In other words, one huge reason some elderly people drop into poverty is that Social Security prevented (and discouraged) them from saving for their own retirements.
I am, however, partly sympathetic with one of Klein’s conclusions: “Raising the retirement age is the worst of all possible options for reforming Social Security. It’s not only regressive, but it also falls most heavily on those with the worst jobs. Means-testing would be much better.”
I say I’m only partly sympathetic because the tax itself is horribly regressive, so easing the tax by raising the payout age (which notably is NOT the same thing as the “retirement age”) would, on net, greatly ease the burdens of lower-income workers.
One big reason I have advocated the complete phasing out of Social Security by slowly raising the payout age is its simplicity. It’s very easy to understand and implement.
But, if Klein insists on further easing the burdens of those at lower incomes, I am more than happy to reach a compromise by means-testing our way out of the horrid program. We could phase the entire thing out simply by lowering the qualifying income line over time. But this is messy: do we count recent annual income or total assets? Wouldn’t means-testing encourage the elderly to make themselves artificially poor in order to qualify?
Honest leftists would decry the regressive nature of the Social Security tax and call to replace the entire bloated system with a simpler welfare program for the elderly. As it stands, Social Security often punishes the working poor to reward the elderly rich. That’s insanity by any coherent ideology. (The fact that the left nevertheless advocates Social Security demonstrates only that the left is more interested in using the issue to gain power than in actually helping the poor.) Update: I retract this criticism; if the left’s ideological goal is to make people dependent on the state, Social Security succeeds spectacularly.
The much broader issue is that people have a right to dispose of their own income as they see fit, whether to spend it, save it, or voluntarily donate it to charity. Thus, while I’m happy to go slow on reform, I do advocate the complete phasing out of Social Security (and indeed the entire welfare state).
To modify my compromise proposal, we could immediately means-test Social Security payments on a sliding scale, so as to mitigate wasteful gaming. Reduce the Social Security tax across the board accordingly.
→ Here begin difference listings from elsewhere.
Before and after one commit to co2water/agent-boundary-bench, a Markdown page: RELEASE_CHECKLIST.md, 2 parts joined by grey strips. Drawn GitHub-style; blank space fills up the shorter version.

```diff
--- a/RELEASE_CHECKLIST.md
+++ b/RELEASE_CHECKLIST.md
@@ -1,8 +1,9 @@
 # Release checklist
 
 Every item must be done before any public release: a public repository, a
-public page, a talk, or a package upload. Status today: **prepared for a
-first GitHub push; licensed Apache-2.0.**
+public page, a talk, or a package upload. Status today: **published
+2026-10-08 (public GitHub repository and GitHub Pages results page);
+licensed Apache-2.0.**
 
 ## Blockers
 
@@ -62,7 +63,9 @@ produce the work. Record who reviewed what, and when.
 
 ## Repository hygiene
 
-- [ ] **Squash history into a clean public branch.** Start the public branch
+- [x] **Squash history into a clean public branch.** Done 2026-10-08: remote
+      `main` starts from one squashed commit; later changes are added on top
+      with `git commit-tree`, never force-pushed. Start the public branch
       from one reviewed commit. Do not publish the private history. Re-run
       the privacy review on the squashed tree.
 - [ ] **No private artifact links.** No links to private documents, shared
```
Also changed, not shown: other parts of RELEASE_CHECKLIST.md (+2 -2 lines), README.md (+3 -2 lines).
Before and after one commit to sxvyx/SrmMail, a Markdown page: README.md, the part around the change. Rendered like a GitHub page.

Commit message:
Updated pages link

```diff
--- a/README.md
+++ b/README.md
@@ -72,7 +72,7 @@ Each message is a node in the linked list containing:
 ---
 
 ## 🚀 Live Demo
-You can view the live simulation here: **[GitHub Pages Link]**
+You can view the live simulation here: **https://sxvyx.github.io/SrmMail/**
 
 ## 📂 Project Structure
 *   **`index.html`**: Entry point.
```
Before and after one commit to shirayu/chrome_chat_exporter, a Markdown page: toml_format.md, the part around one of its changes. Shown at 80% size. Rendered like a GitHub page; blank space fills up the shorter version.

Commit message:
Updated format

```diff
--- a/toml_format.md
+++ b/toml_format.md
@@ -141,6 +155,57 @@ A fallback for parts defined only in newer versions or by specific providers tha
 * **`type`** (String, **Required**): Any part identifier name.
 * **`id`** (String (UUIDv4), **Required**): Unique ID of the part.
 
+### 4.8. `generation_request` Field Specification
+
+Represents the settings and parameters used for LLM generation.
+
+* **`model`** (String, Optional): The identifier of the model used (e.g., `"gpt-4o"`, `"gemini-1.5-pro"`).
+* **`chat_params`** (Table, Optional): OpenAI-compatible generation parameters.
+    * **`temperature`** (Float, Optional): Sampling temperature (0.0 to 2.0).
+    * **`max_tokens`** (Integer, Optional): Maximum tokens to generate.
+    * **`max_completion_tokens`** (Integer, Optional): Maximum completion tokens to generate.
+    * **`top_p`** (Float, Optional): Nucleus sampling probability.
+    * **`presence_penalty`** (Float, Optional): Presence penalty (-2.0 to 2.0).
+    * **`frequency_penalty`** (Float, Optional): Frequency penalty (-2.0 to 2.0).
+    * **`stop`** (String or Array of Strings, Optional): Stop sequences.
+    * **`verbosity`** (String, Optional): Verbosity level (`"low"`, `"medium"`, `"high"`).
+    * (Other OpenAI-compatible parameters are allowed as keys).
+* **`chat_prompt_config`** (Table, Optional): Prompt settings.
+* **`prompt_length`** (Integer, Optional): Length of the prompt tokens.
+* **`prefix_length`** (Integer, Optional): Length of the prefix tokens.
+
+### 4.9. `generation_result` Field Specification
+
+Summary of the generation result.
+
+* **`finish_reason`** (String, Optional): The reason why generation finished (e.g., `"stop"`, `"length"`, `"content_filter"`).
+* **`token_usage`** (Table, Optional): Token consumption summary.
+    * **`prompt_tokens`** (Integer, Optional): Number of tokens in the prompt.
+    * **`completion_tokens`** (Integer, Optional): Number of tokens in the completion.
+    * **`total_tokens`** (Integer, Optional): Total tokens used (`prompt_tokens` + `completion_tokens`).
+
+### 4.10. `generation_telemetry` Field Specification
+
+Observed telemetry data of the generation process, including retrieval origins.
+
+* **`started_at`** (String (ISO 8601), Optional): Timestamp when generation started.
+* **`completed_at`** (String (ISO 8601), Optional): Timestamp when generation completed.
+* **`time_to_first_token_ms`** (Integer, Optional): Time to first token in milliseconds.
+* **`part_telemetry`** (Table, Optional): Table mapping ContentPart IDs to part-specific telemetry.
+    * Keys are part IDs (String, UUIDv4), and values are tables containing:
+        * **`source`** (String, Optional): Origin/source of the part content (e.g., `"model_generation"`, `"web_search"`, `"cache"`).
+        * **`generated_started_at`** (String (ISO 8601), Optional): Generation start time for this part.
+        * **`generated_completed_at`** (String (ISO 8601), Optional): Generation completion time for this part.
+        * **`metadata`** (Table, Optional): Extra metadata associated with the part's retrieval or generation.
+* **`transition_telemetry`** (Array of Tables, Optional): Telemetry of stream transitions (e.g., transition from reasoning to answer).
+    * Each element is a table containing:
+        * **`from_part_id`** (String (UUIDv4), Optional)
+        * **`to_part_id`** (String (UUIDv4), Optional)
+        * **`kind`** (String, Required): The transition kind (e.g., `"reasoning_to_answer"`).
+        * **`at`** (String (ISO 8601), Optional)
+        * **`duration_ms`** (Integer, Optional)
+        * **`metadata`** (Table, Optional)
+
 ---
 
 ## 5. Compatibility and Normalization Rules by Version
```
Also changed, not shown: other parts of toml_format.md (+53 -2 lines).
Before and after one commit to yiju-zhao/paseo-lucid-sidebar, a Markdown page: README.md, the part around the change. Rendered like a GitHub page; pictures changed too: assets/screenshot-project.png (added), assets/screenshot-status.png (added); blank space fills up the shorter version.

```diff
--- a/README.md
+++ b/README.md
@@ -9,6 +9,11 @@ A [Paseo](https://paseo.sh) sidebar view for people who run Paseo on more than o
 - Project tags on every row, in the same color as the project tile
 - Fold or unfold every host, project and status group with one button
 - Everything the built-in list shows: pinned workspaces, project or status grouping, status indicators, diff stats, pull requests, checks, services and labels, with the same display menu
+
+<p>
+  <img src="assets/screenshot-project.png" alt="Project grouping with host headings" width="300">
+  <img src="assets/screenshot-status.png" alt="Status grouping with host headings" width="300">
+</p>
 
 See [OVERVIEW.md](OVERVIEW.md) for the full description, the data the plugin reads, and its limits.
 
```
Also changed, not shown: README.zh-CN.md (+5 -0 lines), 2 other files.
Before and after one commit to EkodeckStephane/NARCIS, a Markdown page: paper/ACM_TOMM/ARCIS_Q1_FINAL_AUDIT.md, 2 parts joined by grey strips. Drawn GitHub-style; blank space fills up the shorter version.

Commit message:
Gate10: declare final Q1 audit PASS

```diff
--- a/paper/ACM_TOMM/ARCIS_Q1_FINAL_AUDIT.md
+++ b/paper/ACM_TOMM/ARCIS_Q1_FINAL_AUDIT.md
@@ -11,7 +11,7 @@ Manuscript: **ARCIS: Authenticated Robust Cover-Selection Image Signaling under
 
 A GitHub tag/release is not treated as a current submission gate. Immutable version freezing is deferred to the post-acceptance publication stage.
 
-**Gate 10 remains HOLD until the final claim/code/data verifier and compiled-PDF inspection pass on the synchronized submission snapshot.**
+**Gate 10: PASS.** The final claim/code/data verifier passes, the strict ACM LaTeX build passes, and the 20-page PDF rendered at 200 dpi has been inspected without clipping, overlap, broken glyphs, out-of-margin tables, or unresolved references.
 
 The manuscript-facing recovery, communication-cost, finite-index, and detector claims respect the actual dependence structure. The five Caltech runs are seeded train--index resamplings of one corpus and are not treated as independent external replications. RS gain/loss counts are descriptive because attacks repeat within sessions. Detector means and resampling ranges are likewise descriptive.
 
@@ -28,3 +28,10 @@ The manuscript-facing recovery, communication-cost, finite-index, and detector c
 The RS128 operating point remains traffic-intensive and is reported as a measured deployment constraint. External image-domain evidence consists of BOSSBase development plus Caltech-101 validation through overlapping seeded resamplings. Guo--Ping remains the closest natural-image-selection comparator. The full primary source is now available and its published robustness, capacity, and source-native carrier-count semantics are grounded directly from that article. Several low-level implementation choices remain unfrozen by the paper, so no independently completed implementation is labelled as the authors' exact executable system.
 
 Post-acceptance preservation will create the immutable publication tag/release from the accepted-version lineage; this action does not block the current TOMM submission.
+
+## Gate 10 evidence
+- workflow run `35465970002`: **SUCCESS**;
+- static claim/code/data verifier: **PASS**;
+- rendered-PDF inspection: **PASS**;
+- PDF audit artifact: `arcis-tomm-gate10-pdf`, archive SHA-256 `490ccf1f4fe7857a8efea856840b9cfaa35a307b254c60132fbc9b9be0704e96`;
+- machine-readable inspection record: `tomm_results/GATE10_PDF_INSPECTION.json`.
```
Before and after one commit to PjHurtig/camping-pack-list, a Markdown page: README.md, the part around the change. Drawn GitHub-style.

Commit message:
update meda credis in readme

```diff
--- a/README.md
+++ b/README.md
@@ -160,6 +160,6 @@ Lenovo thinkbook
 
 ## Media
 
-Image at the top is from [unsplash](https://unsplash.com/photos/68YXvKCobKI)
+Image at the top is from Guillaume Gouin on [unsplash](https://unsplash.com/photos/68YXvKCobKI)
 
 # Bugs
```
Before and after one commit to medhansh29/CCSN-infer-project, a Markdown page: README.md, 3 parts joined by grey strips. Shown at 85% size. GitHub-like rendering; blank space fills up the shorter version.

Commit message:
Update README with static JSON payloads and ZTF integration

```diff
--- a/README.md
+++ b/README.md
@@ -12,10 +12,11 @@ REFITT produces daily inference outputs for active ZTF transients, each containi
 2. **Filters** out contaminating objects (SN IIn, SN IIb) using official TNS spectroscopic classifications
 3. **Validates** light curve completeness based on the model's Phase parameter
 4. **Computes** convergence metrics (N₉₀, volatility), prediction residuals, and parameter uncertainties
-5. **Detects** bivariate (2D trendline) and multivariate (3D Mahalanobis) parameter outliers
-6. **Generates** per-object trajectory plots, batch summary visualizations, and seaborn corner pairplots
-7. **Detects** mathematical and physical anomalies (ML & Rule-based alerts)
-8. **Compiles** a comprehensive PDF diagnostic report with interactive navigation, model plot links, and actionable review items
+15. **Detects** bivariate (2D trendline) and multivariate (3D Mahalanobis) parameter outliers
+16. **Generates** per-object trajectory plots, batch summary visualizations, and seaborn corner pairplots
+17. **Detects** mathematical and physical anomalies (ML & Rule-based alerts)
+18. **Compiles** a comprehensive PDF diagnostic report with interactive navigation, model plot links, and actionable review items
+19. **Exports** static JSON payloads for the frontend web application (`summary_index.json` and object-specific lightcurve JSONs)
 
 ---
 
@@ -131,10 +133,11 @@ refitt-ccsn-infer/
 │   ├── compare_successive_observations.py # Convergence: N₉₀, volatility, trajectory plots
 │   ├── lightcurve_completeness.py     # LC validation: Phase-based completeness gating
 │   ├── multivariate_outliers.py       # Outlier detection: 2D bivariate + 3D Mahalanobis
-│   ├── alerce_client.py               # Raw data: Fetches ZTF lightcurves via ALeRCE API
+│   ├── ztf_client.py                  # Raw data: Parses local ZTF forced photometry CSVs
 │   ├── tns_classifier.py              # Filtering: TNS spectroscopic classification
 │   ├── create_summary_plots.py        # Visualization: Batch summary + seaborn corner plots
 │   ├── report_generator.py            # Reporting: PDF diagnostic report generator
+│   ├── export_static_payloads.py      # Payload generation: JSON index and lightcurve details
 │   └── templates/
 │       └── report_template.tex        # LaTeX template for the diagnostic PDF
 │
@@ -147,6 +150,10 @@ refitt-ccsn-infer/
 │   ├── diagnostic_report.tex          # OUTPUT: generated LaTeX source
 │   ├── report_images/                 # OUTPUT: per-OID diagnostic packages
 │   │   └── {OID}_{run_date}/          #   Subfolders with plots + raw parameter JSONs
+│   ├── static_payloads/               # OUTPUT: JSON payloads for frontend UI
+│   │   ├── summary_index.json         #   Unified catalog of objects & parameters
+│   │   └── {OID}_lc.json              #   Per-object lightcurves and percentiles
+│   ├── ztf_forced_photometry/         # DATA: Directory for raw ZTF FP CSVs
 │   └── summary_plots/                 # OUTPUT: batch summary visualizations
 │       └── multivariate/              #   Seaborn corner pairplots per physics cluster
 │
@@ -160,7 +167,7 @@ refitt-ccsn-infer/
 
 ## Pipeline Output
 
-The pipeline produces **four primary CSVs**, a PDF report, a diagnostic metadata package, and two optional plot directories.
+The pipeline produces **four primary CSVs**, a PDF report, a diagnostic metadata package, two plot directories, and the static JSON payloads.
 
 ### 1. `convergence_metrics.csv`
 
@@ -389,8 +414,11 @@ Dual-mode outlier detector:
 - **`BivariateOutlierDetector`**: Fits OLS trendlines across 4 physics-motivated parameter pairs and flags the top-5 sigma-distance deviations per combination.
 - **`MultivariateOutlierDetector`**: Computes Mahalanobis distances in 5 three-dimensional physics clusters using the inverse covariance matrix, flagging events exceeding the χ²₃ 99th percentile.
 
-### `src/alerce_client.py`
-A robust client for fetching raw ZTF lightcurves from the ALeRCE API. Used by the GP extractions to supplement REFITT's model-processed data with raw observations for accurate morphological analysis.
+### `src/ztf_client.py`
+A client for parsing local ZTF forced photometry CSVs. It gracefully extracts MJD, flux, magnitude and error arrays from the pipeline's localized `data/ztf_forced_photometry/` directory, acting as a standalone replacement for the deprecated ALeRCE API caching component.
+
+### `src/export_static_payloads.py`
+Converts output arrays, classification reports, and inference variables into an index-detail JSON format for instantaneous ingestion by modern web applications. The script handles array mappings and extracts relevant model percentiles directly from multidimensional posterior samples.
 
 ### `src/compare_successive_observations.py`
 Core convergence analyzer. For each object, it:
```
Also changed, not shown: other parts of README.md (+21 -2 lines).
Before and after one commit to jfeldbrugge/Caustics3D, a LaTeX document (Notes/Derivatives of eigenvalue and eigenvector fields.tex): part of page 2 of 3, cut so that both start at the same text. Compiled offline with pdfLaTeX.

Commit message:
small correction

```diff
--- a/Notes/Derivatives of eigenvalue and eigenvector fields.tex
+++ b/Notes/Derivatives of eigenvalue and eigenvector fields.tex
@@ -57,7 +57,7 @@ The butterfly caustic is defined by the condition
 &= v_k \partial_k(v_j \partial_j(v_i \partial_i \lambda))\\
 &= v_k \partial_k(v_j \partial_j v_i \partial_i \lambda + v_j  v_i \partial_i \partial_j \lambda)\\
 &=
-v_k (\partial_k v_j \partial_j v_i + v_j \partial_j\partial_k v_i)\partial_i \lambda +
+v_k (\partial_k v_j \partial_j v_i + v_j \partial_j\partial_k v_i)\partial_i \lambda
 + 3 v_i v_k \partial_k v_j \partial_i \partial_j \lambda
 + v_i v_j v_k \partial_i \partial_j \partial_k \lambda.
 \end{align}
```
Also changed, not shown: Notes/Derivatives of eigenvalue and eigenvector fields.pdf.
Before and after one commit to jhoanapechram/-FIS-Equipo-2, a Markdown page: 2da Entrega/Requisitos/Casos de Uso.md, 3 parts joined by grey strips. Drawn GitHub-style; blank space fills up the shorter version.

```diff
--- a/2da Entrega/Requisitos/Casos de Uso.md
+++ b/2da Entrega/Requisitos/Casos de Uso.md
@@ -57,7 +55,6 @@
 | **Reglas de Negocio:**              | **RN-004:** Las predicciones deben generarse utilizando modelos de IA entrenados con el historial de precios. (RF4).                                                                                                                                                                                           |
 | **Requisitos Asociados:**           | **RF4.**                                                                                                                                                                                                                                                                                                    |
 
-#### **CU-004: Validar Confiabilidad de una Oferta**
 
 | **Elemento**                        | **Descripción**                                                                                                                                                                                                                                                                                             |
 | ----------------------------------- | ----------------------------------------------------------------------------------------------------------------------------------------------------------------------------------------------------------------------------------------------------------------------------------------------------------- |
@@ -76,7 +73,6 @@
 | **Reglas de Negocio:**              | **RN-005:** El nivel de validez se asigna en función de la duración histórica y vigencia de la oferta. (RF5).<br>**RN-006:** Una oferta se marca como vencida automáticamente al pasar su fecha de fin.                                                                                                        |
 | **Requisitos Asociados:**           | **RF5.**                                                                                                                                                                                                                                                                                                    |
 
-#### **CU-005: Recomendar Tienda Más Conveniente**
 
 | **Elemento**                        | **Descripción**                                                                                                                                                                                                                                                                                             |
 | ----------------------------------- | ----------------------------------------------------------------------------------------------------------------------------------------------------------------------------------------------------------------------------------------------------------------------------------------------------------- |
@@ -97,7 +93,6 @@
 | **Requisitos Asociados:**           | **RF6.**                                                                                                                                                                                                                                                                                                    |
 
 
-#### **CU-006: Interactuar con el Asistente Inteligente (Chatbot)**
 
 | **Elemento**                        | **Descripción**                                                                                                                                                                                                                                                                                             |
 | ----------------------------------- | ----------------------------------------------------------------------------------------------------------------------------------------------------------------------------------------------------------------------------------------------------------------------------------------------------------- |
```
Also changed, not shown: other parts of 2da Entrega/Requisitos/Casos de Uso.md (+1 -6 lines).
Then set the payout age to increase slowly over time, until the program is completely phased out.
Now that’s real reform — and one consistent with the full body of relevant facts.